((

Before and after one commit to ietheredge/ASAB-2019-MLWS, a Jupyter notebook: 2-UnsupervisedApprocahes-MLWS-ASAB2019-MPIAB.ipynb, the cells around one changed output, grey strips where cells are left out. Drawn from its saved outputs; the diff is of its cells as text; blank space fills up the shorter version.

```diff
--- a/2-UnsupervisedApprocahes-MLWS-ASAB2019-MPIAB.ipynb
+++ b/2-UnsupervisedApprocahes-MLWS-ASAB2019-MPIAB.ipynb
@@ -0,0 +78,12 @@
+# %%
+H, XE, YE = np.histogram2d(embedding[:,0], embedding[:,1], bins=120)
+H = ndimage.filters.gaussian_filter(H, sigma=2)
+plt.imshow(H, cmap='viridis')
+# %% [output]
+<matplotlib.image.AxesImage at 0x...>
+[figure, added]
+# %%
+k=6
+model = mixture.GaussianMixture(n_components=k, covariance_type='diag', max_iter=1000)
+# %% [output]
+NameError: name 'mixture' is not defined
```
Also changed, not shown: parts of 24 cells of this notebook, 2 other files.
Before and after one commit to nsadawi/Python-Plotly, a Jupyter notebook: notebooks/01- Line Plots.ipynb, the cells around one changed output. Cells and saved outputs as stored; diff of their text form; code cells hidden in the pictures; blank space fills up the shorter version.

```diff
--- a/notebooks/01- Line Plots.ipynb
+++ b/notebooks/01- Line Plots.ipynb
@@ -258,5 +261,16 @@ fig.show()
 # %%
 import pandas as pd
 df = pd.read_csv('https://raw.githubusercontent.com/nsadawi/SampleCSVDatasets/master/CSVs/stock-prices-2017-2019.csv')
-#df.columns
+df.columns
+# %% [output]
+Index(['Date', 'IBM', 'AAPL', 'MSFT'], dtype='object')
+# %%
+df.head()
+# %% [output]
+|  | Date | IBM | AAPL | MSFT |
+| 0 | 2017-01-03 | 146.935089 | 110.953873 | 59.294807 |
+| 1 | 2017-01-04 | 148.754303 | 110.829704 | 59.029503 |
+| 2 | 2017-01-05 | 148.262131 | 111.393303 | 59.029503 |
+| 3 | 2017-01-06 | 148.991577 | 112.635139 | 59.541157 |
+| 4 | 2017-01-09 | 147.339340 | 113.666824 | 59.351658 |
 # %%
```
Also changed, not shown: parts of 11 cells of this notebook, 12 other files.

))

> _What needs to be done_
Copy out every line from the material above where the string "changed" turns up.

> _Result of this exercise_
Before and after one commit to ietheredge/ASAB-2019-MLWS, a Jupyter notebook: 2-UnsupervisedApprocahes-MLWS-ASAB2019-MPIAB.ipynb, the cells around one changed output, grey strips where cells are left out. Drawn from its saved outputs; the diff is of its cells as text; blank space fills up the shorter version.
Also changed, not shown: parts of 24 cells of this notebook, 2 other files.
Before and after one commit to nsadawi/Python-Plotly, a Jupyter notebook: notebooks/01- Line Plots.ipynb, the cells around one changed output. Cells and saved outputs as stored; diff of their text form; code cells hidden in the pictures; blank space fills up the shorter version.
Also changed, not shown: parts of 11 cells of this notebook, 12 other files.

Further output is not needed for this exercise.